Bond traders want to float contracts based on Hollywood box-office receipts

Bond traders Cantor Fitzgerald want to create a marketplace for trading box-office "contracts" — bonds based on the performance of giant goofy Hollywood blockbusters. Max Keiser, founder of the old Hollywood Stock Exchange, has this to say: "HSX futures will actually drive the price of stars and the industry DOWN, just like introducing futures contracts in Japan in 1989 top-ticked that market and it dropped from 40,000 to 8,000 and never recovered… Hollywood studios will be able to 'short' their rivals stocks and thus drive prices lower for everything across the board. This is NOT GOOD for Hollywood. What file sharing leaves behind will get blown apart by studios shorting each other's projects trying to drive 'perception.' Just like in Japan: Cartels and Keiretsu who supported each other for decades turned on each other when annonymous futures gave them an opportuntiy to short each other without 'losing face.'"

Cantor Fitzgerald has filed an application with regulators to launch an exchange that will allow users to hedge and speculate on the financial performance of movies.

Cantor says that subject to approval from the Commodity Futures Trading Commission (CFTC), its exchange's first traded product will be "Domestic Box Office Receipt" contracts.

The contracts – expected to be listed in the first quarter of 2009 – will offer film finance professionals and traders an opportunity to hedge and speculate on the ticket sales of major film titles.

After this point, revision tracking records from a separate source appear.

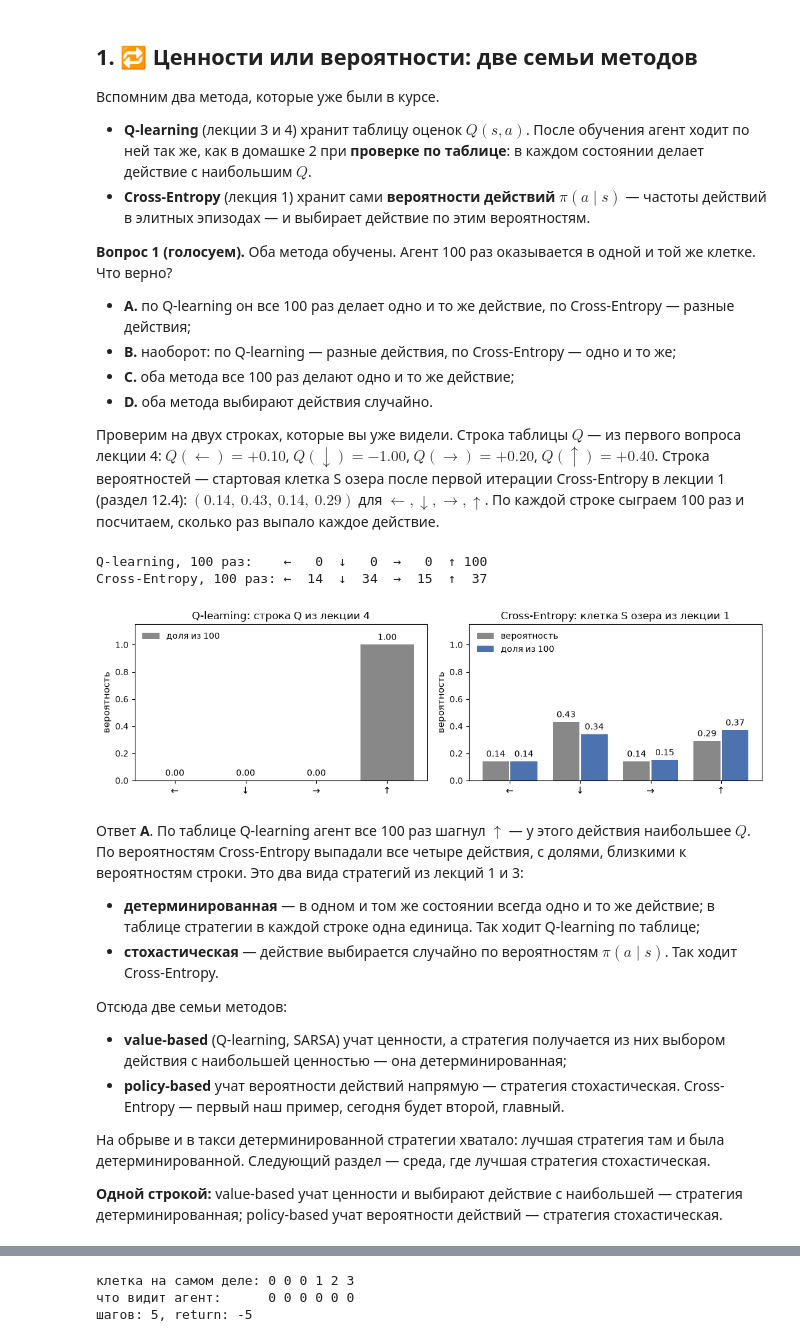
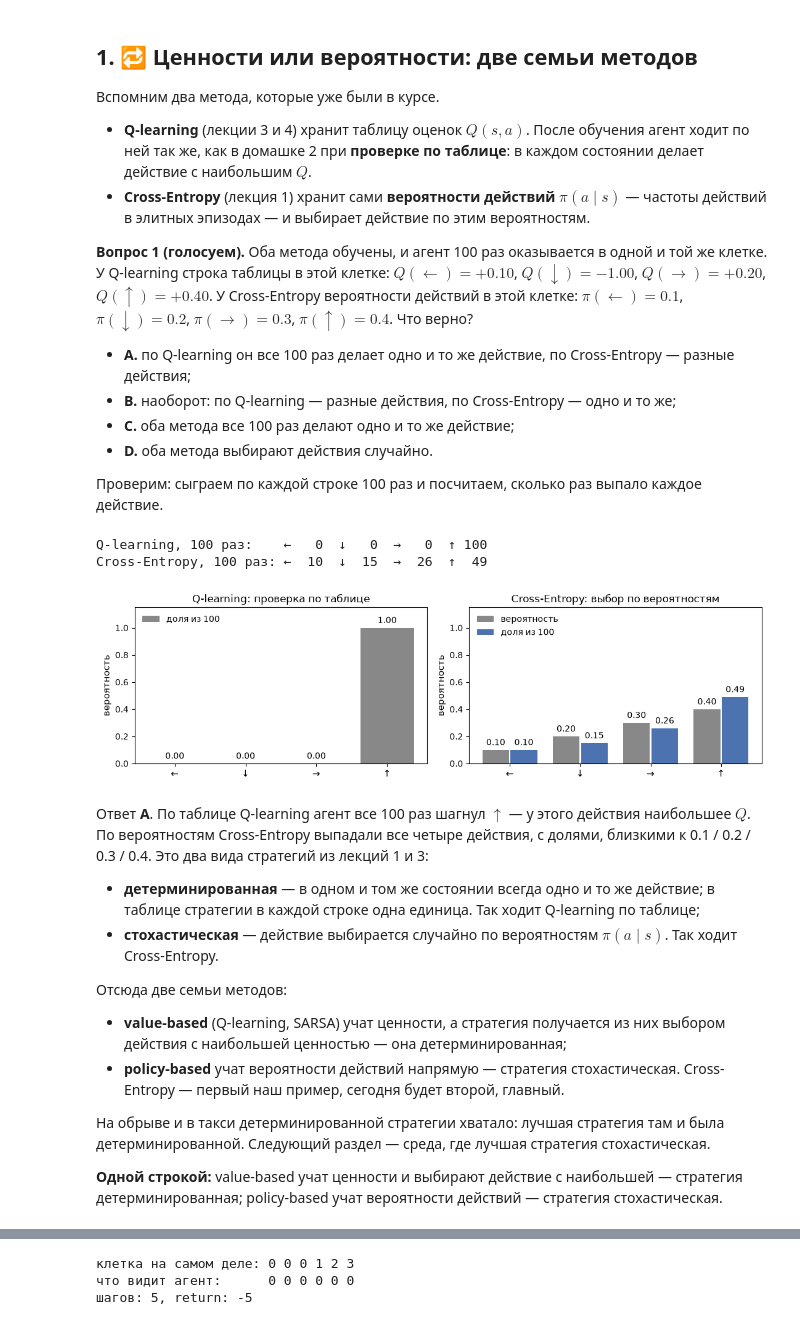
Before and after one commit to IlyaChichkanov/Reinforcement-learning, a Jupyter notebook: 05-policy-gradient/lecture/lecture.ipynb, the cells around one changed output, grey strips where cells are left out. Cells and saved outputs as stored; diff of their text form; code cells hidden in the pictures.

```diff
--- a/05-policy-gradient/lecture/lecture.ipynb
+++ b/05-policy-gradient/lecture/lecture.ipynb
@@ -43,38 +43,38 @@ from pg_plots import *     # Corridor, corridor_value, corridor_slope, softmax,
 * **Q-learning** (лекции 3 и 4) хранит таблицу оценок $Q(s, a)$. После обучения агент ходит по ней так же, как в домашке 2 при **проверке по таблице**: в каждом состоянии делает действие с наибольшим $Q$.
 * **Cross-Entropy** (лекция 1) хранит сами **вероятности действий** $\pi(a \mid s)$ — частоты действий в элитных эпизодах — и выбирает действие по этим вероятностям.
 
-**Вопрос 1 (голосуем).** Оба метода обучены. Агент 100 раз оказывается в одной и той же клетке. Что верно?
+**Вопрос 1 (голосуем).** Оба метода обучены, и агент 100 раз оказывается в одной и той же клетке. У Q-learning строка таблицы в этой клетке: $Q(\leftarrow) = +0.10$, $Q(\downarrow) = -1.00$, $Q(\rightarrow) = +0.20$, $Q(\uparrow) = +0.40$. У Cross-Entropy вероятности действий в этой клетке: $\pi(\leftarrow) = 0.1$, $\pi(\downarrow) = 0.2$, $\pi(\rightarrow) = 0.3$, $\pi(\uparrow) = 0.4$. Что верно?
 
 * **A.** по Q-learning он все 100 раз делает одно и то же действие, по Cross-Entropy — разные действия;
 * **B.** наоборот: по Q-learning — разные действия, по Cross-Entropy — одно и то же;
 * **C.** оба метода все 100 раз делают одно и то же действие;
 * **D.** оба метода выбирают действия случайно.
 
-Проверим на двух строках, которые вы уже видели. Строка таблицы $Q$ — из первого вопроса лекции 4: $Q(\leftarrow) = +0.10$, $Q(\downarrow) = -1.00$, $Q(\rightarrow) = +0.20$, $Q(\uparrow) = +0.40$. Строка вероятностей — стартовая клетка S озера после первой итерации Cross-Entropy в лекции 1 (раздел 12.4): $(0.14,\ 0.43,\ 0.14,\ 0.29)$ для $\leftarrow, \downarrow, \rightarrow, \uparrow$. По каждой строке сыграем 100 раз и посчитаем, сколько раз выпало каждое действие.
+Проверим: сыграем по каждой строке 100 раз и посчитаем, сколько раз выпало каждое действие.
 # %%
 arrows = ["←", "↓", "→", "↑"]
-q_row = np.array([+0.10, -1.00, +0.20, +0.40])    # строка таблицы Q из вопроса 1 лекции 4
-cem_row = np.array([0.14, 0.43, 0.14, 0.29])       # клетка S озера после первой итерации Cross-Entropy (лекция 1)
+q_row = np.array([+0.10, -1.00, +0.20, +0.40])    # Q-learning: строка таблицы Q из вопроса
+pi_row = np.array([0.1, 0.2, 0.3, 0.4])            # Cross-Entropy: вероятности действий из вопроса
 
 rng = np.random.default_rng(0)
 by_table = np.full(100, q_row.argmax())                 # проверка по таблице: каждый раз действие с наибольшим Q
-by_probs = rng.choice(4, size=100, p=cem_row)            # Cross-Entropy: каждый раз случайно по вероятностям
+by_probs = rng.choice(4, size=100, p=pi_row)             # Cross-Entropy: каждый раз случайно по вероятностям
 count_table, count_probs = np.bincount(by_table, minlength=4), np.bincount(by_probs, minlength=4)
 print("Q-learning, 100 раз:   ", "  ".join(f"{a} {n:3d}" for a, n in zip(arrows, count_table)))
 print("Cross-Entropy, 100 раз:", "  ".join(f"{a} {n:3d}" for a, n in zip(arrows, count_probs)))
 
 fig, axes = plt.subplots(1, 2, figsize=(11, 3.3))
 plot_probs({"доля из 100": count_table / 100}, ax=axes[0], labels=arrows, ylim=(0, 1.15),
-           title="Q-learning: строка Q из лекции 4")
-plot_probs({"вероятность": cem_row, "доля из 100": count_probs / 100}, ax=axes[1], labels=arrows, ylim=(0, 1.15),
-           title="Cross-Entropy: клетка S озера из лекции 1")
+           title="Q-learning: проверка по таблице")
+plot_probs({"вероятность": pi_row, "доля из 100": count_probs / 100}, ax=axes[1], labels=arrows, ylim=(0, 1.15),
+           title="Cross-Entropy: выбор по вероятностям")
 plt.tight_layout(); plt.show()
 # %% [output]
 Q-learning, 100 раз:    ←   0  ↓   0  →   0  ↑ 100
-Cross-Entropy, 100 раз: ←  14  ↓  34  →  15  ↑  37
+Cross-Entropy, 100 раз: ←  10  ↓  15  →  26  ↑  49
-[figure, old version]
+[figure, new version]
 # %% [markdown]
-Ответ **A**. По таблице Q-learning агент все 100 раз шагнул $\uparrow$ — у этого действия наибольшее $Q$. По вероятностям Cross-Entropy выпадали все четыре действия, с долями, близкими к вероятностям строки. Это два вида стратегий из лекций 1 и 3:
+Ответ **A**. По таблице Q-learning агент все 100 раз шагнул $\uparrow$ — у этого действия наибольшее $Q$. По вероятностям Cross-Entropy выпадали все четыре действия, с долями, близкими к 0.1 / 0.2 / 0.3 / 0.4. Это два вида стратегий из лекций 1 и 3:
 
 * **детерминированная** — в одном и том же состоянии всегда одно и то же действие; в таблице стратегии в каждой строке одна единица. Так ходит Q-learning по таблице;
 * **стохастическая** — действие выбирается случайно по вероятностям $\pi(a \mid s)$. Так ходит Cross-Entropy.
```
Also changed, not shown: parts of 1 cell of this notebook, 1 other file.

Cantor speculates on box office entertainment

(Thanks, Max!)